▸ **Exercise**
For the data below, please report each line where the word "message" is found.

▸ **Data provided**
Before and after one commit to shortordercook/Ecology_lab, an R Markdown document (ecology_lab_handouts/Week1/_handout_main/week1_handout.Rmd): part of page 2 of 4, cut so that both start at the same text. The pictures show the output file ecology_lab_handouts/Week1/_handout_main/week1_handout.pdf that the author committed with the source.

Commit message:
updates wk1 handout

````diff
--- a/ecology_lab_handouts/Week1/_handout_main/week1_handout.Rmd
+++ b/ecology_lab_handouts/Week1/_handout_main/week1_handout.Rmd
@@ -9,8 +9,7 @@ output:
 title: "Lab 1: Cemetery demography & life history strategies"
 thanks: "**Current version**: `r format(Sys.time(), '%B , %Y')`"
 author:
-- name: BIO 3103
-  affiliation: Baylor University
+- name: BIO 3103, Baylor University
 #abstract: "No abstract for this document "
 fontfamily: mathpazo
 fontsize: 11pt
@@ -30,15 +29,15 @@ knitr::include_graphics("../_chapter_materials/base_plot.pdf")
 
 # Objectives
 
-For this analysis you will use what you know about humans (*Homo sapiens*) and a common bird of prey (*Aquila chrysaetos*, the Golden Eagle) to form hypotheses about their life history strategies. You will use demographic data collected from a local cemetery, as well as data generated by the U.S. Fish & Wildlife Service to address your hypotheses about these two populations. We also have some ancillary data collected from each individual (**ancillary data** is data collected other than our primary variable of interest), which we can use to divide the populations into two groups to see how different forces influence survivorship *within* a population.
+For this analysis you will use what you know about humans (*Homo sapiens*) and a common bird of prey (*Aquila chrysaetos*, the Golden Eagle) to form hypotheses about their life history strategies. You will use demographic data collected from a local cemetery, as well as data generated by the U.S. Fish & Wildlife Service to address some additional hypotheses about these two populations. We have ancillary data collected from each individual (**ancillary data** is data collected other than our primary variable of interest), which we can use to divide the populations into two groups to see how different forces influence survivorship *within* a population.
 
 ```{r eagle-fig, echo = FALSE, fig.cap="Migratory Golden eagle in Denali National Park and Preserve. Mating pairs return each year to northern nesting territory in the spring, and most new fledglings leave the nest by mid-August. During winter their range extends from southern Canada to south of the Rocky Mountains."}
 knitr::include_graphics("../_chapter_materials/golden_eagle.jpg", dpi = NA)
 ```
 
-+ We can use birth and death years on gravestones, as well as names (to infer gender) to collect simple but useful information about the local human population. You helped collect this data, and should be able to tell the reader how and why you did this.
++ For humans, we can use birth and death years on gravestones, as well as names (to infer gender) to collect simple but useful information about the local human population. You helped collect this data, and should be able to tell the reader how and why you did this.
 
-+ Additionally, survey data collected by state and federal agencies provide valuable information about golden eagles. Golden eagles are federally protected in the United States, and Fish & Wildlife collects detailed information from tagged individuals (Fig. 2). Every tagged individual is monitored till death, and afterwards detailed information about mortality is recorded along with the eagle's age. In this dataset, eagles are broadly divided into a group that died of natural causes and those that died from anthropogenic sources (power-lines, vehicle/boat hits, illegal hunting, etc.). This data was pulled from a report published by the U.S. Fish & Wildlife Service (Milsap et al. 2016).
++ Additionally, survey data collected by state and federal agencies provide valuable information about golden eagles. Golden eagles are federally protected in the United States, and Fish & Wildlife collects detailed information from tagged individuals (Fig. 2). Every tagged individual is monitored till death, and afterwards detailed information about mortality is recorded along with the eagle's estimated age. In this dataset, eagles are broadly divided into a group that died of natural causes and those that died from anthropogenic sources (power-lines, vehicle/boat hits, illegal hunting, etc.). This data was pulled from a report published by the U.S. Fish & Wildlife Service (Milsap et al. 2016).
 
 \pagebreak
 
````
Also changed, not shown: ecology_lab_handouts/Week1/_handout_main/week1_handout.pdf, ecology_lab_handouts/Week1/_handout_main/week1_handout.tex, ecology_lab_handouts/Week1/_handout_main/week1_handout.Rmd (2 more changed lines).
---
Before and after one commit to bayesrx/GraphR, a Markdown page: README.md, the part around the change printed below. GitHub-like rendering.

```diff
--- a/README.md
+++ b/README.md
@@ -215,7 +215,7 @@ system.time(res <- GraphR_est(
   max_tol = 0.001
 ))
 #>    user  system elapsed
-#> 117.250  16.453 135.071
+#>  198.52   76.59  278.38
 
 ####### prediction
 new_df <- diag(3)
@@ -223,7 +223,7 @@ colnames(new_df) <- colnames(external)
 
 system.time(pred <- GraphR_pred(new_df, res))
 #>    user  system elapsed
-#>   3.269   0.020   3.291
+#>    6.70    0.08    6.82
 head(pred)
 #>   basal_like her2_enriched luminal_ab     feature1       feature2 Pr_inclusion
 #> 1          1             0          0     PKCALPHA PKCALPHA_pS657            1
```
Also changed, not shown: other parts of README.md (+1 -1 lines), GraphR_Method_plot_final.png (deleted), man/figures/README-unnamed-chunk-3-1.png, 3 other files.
---
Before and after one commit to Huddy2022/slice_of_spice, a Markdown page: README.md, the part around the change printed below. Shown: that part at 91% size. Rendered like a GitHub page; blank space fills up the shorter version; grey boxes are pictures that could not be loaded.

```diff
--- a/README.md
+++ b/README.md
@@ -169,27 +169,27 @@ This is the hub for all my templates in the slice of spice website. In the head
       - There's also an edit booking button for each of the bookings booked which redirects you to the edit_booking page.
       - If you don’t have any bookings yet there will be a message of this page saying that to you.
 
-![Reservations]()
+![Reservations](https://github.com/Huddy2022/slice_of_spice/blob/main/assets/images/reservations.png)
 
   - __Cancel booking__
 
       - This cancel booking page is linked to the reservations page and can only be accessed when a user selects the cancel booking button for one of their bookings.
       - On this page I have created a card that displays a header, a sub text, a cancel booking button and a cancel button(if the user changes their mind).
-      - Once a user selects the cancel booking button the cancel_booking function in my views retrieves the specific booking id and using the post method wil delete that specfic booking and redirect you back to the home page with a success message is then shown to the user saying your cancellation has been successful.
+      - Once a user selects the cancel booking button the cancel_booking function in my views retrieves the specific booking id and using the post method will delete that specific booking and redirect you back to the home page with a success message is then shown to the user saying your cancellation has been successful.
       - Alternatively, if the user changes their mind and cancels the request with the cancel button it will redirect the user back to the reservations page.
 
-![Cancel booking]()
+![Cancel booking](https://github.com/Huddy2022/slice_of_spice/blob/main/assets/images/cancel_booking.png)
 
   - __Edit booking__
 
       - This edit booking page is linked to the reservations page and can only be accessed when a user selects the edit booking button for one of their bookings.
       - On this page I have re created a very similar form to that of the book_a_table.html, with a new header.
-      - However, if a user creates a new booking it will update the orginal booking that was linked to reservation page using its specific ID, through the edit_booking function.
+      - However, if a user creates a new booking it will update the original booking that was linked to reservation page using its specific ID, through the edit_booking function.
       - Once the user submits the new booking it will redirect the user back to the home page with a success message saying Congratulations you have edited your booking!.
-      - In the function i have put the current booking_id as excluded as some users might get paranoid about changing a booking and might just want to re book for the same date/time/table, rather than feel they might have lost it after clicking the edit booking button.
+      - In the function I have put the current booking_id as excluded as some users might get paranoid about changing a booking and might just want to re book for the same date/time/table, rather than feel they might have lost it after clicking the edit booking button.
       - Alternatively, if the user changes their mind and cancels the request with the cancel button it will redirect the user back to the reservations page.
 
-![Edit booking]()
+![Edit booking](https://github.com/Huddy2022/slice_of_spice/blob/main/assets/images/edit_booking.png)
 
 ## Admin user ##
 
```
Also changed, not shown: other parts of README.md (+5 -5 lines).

▸ **Response area**
Commit message:
       - If you don’t have any bookings yet there will be a message of this page saying that to you.
-      - Once a user selects the cancel booking button the cancel_booking function in my views retrieves the specific booking id and using the post method wil delete that specfic booking and redirect you back to the home page with a success message is then shown to the user saying your cancellation has been successful.
+      - Once a user selects the cancel booking button the cancel_booking function in my views retrieves the specific booking id and using the post method will delete that specific booking and redirect you back to the home page with a success message is then shown to the user saying your cancellation has been successful.
       - Once the user submits the new booking it will redirect the user back to the home page with a success message saying Congratulations you have edited your booking!.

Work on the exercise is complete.